London Grip Poetry Review – Simon Bowden

Poetry review – GIFTS OF THE DARK: John Mole follows Simon Bowden on his journey through serious illness and toward recovery

Gifts of the Dark
Simon Bowden
Dithering Chaps 2023
ISBN: 978-0-9574538-3-8

As I began reading Gifts of the Dark, Simon Bowden’s cancer recovery daybook – a sequence of thirty-two remarkably candid and authoritative poems written during and after being in hospital recovering from an operation on his tongue – I was reminded of the painter Francis Bacon who, when asked by an interviewer what he believed in, replied with the one word ‘Nothing’. ‘But don’t you believe in anything?’ the interviewer asked again. ‘Yes I do.’ said Bacon. ‘I believe in Nothing.’

In his first poem “Beginning”. Bowden adapts the opening of St. John’s gospel as

                            In the beginning was
                            word was nothing
                            nothing was God

and three poems later in “Before Dawn” a footnote points out that its last line ‘echoes the title of a book on cosmology by Professor Peter Atkins which argues that primordial nothing is the necessary origin of all the laws of nature,’ The full range of Bowden’s challenging poems ‘feels his thoughts’ and seeks to experience ‘the gift of life / without light’ not with the consolation of a religious faith but through a vivid personal response to the instructive circumstances of his time in hospital.

Gifts of the Dark is, by turns, fearful and illuminating. It charts, stage by stage and in detail, Bowden’s physical condition as he experiences discomfort, often lying awake in darkness trapped between ‘the scratching absence of hope’ and the ‘dungeons of sickness’ while at the same time and with a metaphorical zest he determines to ‘leap from these white walls / warders with chemicals and blades, / orderlies with trolleys, probes, clean sheets’ into a resilient landscape of recovery. Apprehension and anxiety are relieved by a lyrical inventiveness, as in “When There is Nothing”:

                           Snowboard down the mattress,
                           electric Alps of hospital bed.
                           Covers come off,
                           too cold, too hot:
                           a picture window on blackness.

                           Lay your neck on the quiet side,
                           dug in a foxhole of pillows,
                           arms sprawled over the sheet,
                           a dread of malignant cells
                           dripping into your gullet.

That ‘foxhole of pillows’ is characteristic of the subtlety with which Bowden introduces suggestive analogies, in this instance the hospital bed being experienced as a battleground and the warfare being between body and mind, suffering and hope. Throughout the sequence such analogies are explored and relished for their inventive possibilities which provide distraction and relief.
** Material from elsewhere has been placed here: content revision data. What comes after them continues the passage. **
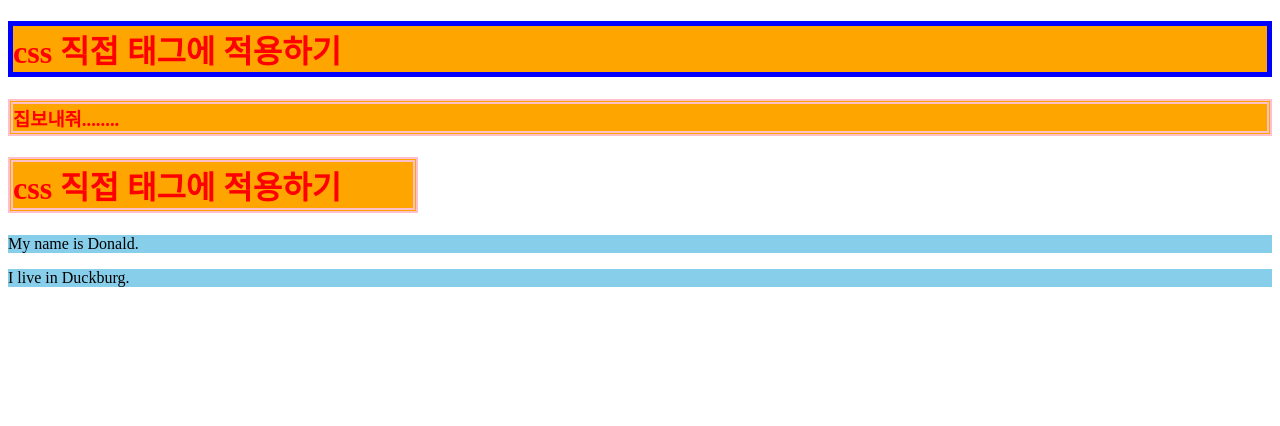
Repository: JeongHyeongKim/practice_myself
Page: Si_basic/WebProject/setp01_HTMLCS/WebContent/CSS/ex02_CSSExternal.html
The author's editor kept a copy of each file at every save. The page is drawn from the files as they stood at one save, then again after the next save.
The browser window is 1280 px wide. The pictures show the whole page.

Above is the page before, as saved 2019-04-22 07:55:12.

### Si_basic/WebProject/setp01_HTMLCS/WebContent/CSS/ex02_CSSExternal.html
<!DOCTYPE html>
<html>
<head>
	<meta charset="UTF-8">
	<title>Insert title here</title>
	<style>
		/*This area is permitted to only css*/
		/* 1. 태그에 적용하기*/
		h1,h3{color:red; border: double pink 5px;}
		/* 2. id로 적용하기*/
		#a{color:green; font-style:italic;}
		#aa{width:400px;}
		/* 3. class로 적용하기*/
		.b{background-color:orange;}
		.bb{font-family:궁서체;}
		/* 4. 특정 element의 하위 요소 찾기*/
		div > p {background-color:skyblue;} /*div태그에 대해 직계의 하위요소 찾기*/
		/*div p {background-color:skyblue;}*/ /*div태그 밑에 있는 모든 하위요소를 찾는다.*/
	</style>
</head>
	<body>
		<!-- 태그에 직접 css적용하면 간단하게 처리할 때 직관적으로 좋지만, 동일한 태그에 적용할 때는 반복해서 코드가 드간다. -->
		<h1 style="color:red; border:solid blue 5px;" class="b">css 직접 태그에 적용하기</h1> <!--  직접 적용하는 태그가 우선순위기 때문에 결과는 밑에꺼랑 다르다. -->

		<h3 class="b">집보내줘........</h3>

		<h1 id="aa" class="b bb">css 직접 태그에 적용하기</h1>
		<!-- class는 공백으로 구분해서 여러가지 클래스로 css를 적용 할 수 있지만, id는 아니다. -->

		<div>
		  <p>My name is Donald.</p>
		  <p>I live in Duckburg.</p>
		</div>



	</body>
</html>

After the next save:
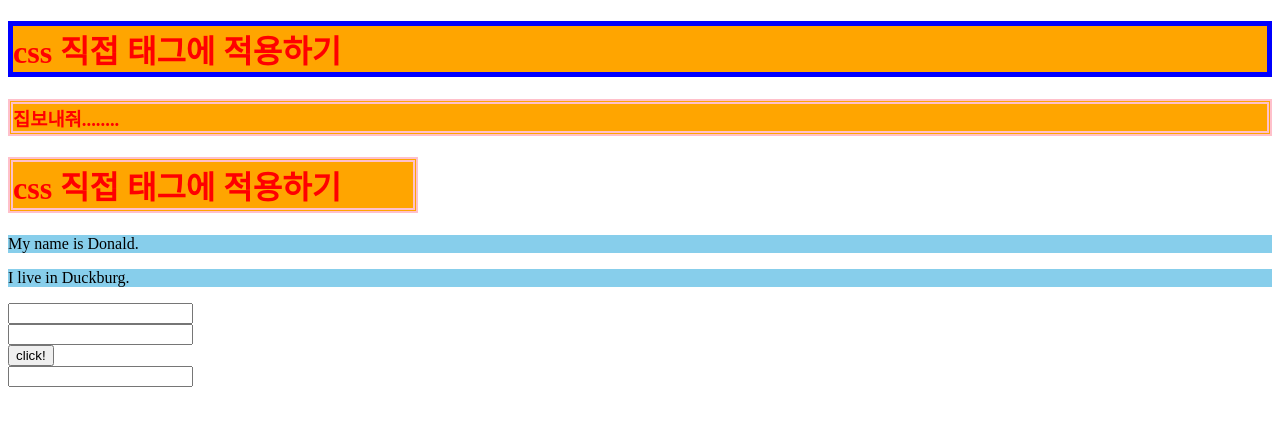
Saved 12 min 40 s later.
--- a/Si_basic/WebProject/setp01_HTMLCS/WebContent/CSS/ex02_CSSExternal.html
+++ b/Si_basic/WebProject/setp01_HTMLCS/WebContent/CSS/ex02_CSSExternal.html
@@ -7,15 +7,20 @@
 		/*This area is permitted to only css*/
 		/* 1. 태그에 적용하기*/
 		h1,h3{color:red; border: double pink 5px;}
+
 		/* 2. id로 적용하기*/
 		#a{color:green; font-style:italic;}
 		#aa{width:400px;}
+
 		/* 3. class로 적용하기*/
 		.b{background-color:orange;}
 		.bb{font-family:궁서체;}
+
 		/* 4. 특정 element의 하위 요소 찾기*/
 		div > p {background-color:skyblue;} /*div태그에 대해 직계의 하위요소 찾기*/
 		/*div p {background-color:skyblue;}*/ /*div태그 밑에 있는 모든 하위요소를 찾는다.*/
+
+		/* 5. */
 	</style>
 </head>
 	<body>
@@ -32,6 +37,12 @@
 		  <p>I live in Duckburg.</p>
 		</div>
 
+		<form>
+			<input type="text" name="id"><br>
+			<input type="password" name="pwd"><br>
+			<input type="button" name="btn" value="click!"><br>
+			<input type="text" name="addr"><br>
+		</form>
 
 
 	</body>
In “In a Dream of Noir TV”, for example, Bowden playfully identifies with a Chandleresque protagonist in a scenario that shifts from the hospital ward to a bar where

                          In a drug-laced interlude,
                          gobbets of meat refuse to enter
                          your hero’s mouth and beer
                          splashes the bar room floor.
                          A lone woman dancing
                          leads him into a doorway
                          and up her beautiful stairs.
                          He spies her garden, glancing
                          into a bedroom where
                          he breathes the flowers.

Poem by poem, and frame by frame, Gifts of the Dark takes us on a journey of discovery and recovery. But since recovery is gradual and ‘progress is relative / a backwards career’, even as we ‘watch the credits roll and ‘want to thank best boy / the post-production team / because it’s the end –

                         We have not reached the end.
                         We sit together in darkness,
                         not perhaps the right couple,
                         and I hold your hand.

– but however tentative the affirmation conveyed by this final poem, Simon Bowden’s grip on our imagination remains as firm as it has been throughout this fascinatingly original and thought-provoking collection.